Assignment => Copy the listing below in full, exactly as given.

::::

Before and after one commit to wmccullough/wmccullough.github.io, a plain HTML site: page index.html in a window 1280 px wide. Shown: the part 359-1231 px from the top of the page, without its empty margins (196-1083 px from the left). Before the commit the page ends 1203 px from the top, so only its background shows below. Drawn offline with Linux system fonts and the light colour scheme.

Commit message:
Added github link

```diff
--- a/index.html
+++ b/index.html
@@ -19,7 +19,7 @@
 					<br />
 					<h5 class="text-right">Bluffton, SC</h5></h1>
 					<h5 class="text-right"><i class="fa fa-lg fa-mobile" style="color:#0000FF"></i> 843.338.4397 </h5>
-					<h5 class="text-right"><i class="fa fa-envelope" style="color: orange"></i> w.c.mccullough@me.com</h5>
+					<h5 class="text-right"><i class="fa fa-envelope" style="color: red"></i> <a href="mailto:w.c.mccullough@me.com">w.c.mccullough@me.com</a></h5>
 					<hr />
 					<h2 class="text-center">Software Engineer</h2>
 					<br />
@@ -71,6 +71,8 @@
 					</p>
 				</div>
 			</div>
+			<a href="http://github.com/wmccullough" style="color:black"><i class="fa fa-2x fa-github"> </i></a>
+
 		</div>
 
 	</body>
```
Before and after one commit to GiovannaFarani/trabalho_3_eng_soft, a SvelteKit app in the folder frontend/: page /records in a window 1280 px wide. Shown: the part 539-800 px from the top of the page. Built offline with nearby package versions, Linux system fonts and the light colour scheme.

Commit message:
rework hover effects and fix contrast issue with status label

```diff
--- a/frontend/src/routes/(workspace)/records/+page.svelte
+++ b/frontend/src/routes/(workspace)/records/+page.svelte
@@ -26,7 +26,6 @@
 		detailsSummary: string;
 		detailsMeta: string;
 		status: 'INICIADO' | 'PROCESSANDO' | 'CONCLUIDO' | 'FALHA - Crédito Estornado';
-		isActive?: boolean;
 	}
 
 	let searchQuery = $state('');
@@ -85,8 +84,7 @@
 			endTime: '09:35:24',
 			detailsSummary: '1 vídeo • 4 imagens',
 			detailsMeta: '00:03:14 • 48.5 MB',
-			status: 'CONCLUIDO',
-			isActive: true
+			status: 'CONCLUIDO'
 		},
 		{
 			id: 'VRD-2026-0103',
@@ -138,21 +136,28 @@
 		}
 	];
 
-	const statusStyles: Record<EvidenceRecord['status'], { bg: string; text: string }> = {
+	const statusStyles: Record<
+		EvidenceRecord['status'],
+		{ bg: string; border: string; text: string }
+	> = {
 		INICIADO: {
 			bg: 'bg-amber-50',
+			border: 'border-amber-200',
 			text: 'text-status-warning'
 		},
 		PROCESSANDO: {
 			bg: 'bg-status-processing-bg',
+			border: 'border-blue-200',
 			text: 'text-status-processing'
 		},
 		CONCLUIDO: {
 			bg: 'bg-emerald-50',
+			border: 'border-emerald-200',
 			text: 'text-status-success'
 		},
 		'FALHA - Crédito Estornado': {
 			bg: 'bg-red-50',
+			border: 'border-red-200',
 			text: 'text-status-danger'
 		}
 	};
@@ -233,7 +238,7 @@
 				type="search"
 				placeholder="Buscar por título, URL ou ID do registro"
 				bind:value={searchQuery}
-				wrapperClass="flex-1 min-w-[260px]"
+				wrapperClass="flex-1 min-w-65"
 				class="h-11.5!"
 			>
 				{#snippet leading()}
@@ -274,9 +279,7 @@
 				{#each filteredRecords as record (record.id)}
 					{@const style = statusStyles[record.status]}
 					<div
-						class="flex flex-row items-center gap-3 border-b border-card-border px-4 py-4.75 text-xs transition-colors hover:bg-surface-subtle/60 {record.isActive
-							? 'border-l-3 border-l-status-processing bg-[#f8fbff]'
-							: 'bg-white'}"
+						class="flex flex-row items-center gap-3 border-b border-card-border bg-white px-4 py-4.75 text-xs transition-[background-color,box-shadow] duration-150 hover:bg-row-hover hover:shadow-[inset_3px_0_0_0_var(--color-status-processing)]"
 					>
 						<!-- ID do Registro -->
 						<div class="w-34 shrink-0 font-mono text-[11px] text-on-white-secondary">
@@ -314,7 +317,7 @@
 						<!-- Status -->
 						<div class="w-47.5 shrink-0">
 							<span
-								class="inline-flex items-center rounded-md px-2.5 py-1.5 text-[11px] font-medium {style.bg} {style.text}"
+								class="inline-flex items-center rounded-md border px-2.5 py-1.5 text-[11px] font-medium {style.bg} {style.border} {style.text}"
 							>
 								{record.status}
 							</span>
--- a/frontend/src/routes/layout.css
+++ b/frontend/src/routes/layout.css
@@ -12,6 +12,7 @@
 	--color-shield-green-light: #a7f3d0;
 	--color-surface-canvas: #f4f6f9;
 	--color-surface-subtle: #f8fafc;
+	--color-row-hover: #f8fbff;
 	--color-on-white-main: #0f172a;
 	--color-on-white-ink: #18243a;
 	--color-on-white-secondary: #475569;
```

::::

Result =>
Before and after one commit to wmccullough/wmccullough.github.io, a plain HTML site: page index.html in a window 1280 px wide. Shown: the part 359-1231 px from the top of the page, without its empty margins (196-1083 px from the left). Before the commit the page ends 1203 px from the top, so only its background shows below. Drawn offline with Linux system fonts and the light colour scheme.

Commit message:
Added github link

```diff
--- a/index.html
+++ b/index.html
@@ -19,7 +19,7 @@
 					<br />
 					<h5 class="text-right">Bluffton, SC</h5></h1>
 					<h5 class="text-right"><i class="fa fa-lg fa-mobile" style="color:#0000FF"></i> 843.338.4397 </h5>
-					<h5 class="text-right"><i class="fa fa-envelope" style="color: orange"></i> w.c.mccullough@me.com</h5>
+					<h5 class="text-right"><i class="fa fa-envelope" style="color: red"></i> <a href="mailto:w.c.mccullough@me.com">w.c.mccullough@me.com</a></h5>
 					<hr />
 					<h2 class="text-center">Software Engineer</h2>
 					<br />
@@ -71,6 +71,8 @@
 					</p>
 				</div>
 			</div>
+			<a href="http://github.com/wmccullough" style="color:black"><i class="fa fa-2x fa-github"> </i></a>
+
 		</div>
 
 	</body>
```
Before and after one commit to GiovannaFarani/trabalho_3_eng_soft, a SvelteKit app in the folder frontend/: page /records in a window 1280 px wide. Shown: the part 539-800 px from the top of the page. Built offline with nearby package versions, Linux system fonts and the light colour scheme.

Commit message:
rework hover effects and fix contrast issue with status label

```diff
--- a/frontend/src/routes/(workspace)/records/+page.svelte
+++ b/frontend/src/routes/(workspace)/records/+page.svelte
@@ -26,7 +26,6 @@
 		detailsSummary: string;
 		detailsMeta: string;
 		status: 'INICIADO' | 'PROCESSANDO' | 'CONCLUIDO' | 'FALHA - Crédito Estornado';
-		isActive?: boolean;
 	}
 
 	let searchQuery = $state('');
@@ -85,8 +84,7 @@
 			endTime: '09:35:24',
 			detailsSummary: '1 vídeo • 4 imagens',
 			detailsMeta: '00:03:14 • 48.5 MB',
-			status: 'CONCLUIDO',
-			isActive: true
+			status: 'CONCLUIDO'
 		},
 		{
 			id: 'VRD-2026-0103',
@@ -138,21 +136,28 @@
 		}
 	];
 
-	const statusStyles: Record<EvidenceRecord['status'], { bg: string; text: string }> = {
+	const statusStyles: Record<
+		EvidenceRecord['status'],
+		{ bg: string; border: string; text: string }
+	> = {
 		INICIADO: {
 			bg: 'bg-amber-50',
+			border: 'border-amber-200',
 			text: 'text-status-warning'
 		},
 		PROCESSANDO: {
 			bg: 'bg-status-processing-bg',
+			border: 'border-blue-200',
 			text: 'text-status-processing'
 		},
 		CONCLUIDO: {
 			bg: 'bg-emerald-50',
+			border: 'border-emerald-200',
 			text: 'text-status-success'
 		},
 		'FALHA - Crédito Estornado': {
 			bg: 'bg-red-50',
+			border: 'border-red-200',
 			text: 'text-status-danger'
 		}
 	};
@@ -233,7 +238,7 @@
 				type="search"
 				placeholder="Buscar por título, URL ou ID do registro"
 				bind:value={searchQuery}
-				wrapperClass="flex-1 min-w-[260px]"
+				wrapperClass="flex-1 min-w-65"
 				class="h-11.5!"
 			>
 				{#snippet leading()}
@@ -274,9 +279,7 @@
 				{#each filteredRecords as record (record.id)}
 					{@const style = statusStyles[record.status]}
 					<div
-						class="flex flex-row items-center gap-3 border-b border-card-border px-4 py-4.75 text-xs transition-colors hover:bg-surface-subtle/60 {record.isActive
-							? 'border-l-3 border-l-status-processing bg-[#f8fbff]'
-							: 'bg-white'}"
+						class="flex flex-row items-center gap-3 border-b border-card-border bg-white px-4 py-4.75 text-xs transition-[background-color,box-shadow] duration-150 hover:bg-row-hover hover:shadow-[inset_3px_0_0_0_var(--color-status-processing)]"
 					>
 						<!-- ID do Registro -->
 						<div class="w-34 shrink-0 font-mono text-[11px] text-on-white-secondary">
@@ -314,7 +317,7 @@
 						<!-- Status -->
 						<div class="w-47.5 shrink-0">
 							<span
-								class="inline-flex items-center rounded-md px-2.5 py-1.5 text-[11px] font-medium {style.bg} {style.text}"
+								class="inline-flex items-center rounded-md border px-2.5 py-1.5 text-[11px] font-medium {style.bg} {style.border} {style.text}"
 							>
 								{record.status}
 							</span>
--- a/frontend/src/routes/layout.css
+++ b/frontend/src/routes/layout.css
@@ -12,6 +12,7 @@
 	--color-shield-green-light: #a7f3d0;
 	--color-surface-canvas: #f4f6f9;
 	--color-surface-subtle: #f8fafc;
+	--color-row-hover: #f8fbff;
 	--color-on-white-main: #0f172a;
 	--color-on-white-ink: #18243a;
 	--color-on-white-secondary: #475569;
```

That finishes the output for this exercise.